With expertise across many industry verticals, he is uniquely positioned as a world-renowned thought leader, business strategist and leading humanitarian. Dave has created a platform that allows him to communicate with everyone from college students to c-suite executives by using his principles for business and life: gratitude, empathy, accountability, and effective communication. Utilizing these four principles every day allows Dave to live by his mission, “Make a lot of money, help a lot of people, and have a lot of fun.” Prominent Sports ExecutiveDave is currently the Chief Executive Officer at Sports 1 Marketing, a firm he co-founded with Hall of Fame Quarterback Warren Moon. His mission is implemented into each of the firm’s business services, which include, endorsement deals, sponsorship and gifting, business consulting, corporate equity ownership, transitional services, brand endorsements and licensing, athlete and celebrity alignment, among others. Sports 1 Marketing is currently involved with several sports and entertainment projects such as NFL Player’s Association, Pro Football Hall of Fame, Super Bowl, Athlete Network, Shmoop, The Master’s, Spartan Races, Internships.com, and countless others. He launched his career in sports at the world’s most notable sports agency, Leigh Steinberg Sports & Entertainment, serving positions as CEO, where along with Leigh and Warren, negotiated over $2 billion in sports and entertainment contracts. Keynote SpeakerBeing on stage has always been an easy platform for Dave to share his charisma, inspiration, and intelligence in front of a crowd of any size. A combination of Dave’s situational knowledge from his career and life journey has led to Dave as a keynote in front of Fortune 500 companies, top business conferences, prestigious universities, and sports seminars. He has a dynamic range of topics from; principles to success, sports technology, sports business, leadership, empowerment, negotiations, sales training, team development, marketing, and countless others. HumanitarianEvery business project that Dave works with requires having a charitable component or partner; which helps Dave continue to live by his mission. Recently, he was recognized for his efforts and honored at Variety’s Unite4:Humanity event as the Sports Humanitarian of the year.

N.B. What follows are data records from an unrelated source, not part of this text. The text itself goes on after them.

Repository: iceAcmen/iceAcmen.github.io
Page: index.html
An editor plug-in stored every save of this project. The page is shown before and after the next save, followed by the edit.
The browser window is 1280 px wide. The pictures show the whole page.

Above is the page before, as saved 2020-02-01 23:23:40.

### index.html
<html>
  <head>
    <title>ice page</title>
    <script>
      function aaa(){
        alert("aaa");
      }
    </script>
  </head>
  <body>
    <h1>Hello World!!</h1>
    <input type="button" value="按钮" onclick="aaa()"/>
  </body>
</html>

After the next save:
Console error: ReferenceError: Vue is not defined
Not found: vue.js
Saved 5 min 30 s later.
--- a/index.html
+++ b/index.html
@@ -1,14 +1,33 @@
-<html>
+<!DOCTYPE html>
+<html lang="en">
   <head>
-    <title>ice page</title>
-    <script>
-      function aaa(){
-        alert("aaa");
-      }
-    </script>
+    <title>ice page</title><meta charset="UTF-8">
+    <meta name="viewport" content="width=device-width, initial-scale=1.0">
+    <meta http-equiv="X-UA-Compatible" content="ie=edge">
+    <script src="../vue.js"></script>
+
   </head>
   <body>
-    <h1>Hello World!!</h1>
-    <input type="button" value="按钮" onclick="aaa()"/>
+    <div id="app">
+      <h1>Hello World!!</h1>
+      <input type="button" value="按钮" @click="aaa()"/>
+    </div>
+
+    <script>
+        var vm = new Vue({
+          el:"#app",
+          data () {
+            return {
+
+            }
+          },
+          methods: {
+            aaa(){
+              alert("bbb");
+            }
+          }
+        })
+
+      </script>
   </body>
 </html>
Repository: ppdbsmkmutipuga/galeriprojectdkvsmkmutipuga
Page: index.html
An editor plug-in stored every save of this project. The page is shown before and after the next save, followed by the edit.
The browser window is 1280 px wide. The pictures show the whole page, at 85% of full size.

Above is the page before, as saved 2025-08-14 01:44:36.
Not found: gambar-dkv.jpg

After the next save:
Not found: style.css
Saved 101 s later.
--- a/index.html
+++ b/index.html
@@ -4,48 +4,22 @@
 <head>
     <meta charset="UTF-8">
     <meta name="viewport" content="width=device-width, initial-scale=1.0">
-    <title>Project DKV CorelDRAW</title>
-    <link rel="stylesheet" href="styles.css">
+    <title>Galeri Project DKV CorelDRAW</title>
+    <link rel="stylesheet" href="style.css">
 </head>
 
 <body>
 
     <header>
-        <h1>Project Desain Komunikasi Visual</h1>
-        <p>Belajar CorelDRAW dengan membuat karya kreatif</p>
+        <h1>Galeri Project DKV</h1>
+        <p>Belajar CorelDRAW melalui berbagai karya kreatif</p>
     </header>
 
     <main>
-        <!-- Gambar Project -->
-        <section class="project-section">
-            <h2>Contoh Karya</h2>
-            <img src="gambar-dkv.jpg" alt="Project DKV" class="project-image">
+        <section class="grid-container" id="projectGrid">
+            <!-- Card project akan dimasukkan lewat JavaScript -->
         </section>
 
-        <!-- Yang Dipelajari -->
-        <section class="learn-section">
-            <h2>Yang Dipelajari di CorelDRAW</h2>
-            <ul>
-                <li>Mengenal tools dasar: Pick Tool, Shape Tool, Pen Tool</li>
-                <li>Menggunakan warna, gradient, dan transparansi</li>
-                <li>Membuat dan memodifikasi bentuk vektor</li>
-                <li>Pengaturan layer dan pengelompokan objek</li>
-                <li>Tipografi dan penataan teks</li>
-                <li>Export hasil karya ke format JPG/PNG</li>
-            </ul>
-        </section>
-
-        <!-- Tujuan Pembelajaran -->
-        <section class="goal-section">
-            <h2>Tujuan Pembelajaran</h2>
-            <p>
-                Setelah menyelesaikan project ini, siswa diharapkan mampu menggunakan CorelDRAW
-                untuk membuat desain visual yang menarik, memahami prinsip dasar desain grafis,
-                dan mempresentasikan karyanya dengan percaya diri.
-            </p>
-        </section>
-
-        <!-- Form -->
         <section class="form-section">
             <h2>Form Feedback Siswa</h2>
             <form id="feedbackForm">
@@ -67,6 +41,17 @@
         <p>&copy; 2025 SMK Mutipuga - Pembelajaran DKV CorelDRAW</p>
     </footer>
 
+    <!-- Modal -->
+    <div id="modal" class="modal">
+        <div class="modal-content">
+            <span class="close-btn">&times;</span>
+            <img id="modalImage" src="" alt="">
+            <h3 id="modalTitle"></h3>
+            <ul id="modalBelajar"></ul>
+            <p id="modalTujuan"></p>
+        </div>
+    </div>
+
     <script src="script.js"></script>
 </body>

Keywords: [“Sports”,”business”,”Dave”]
Source: http://www.davemeltzer.com/david-meltzer-bio/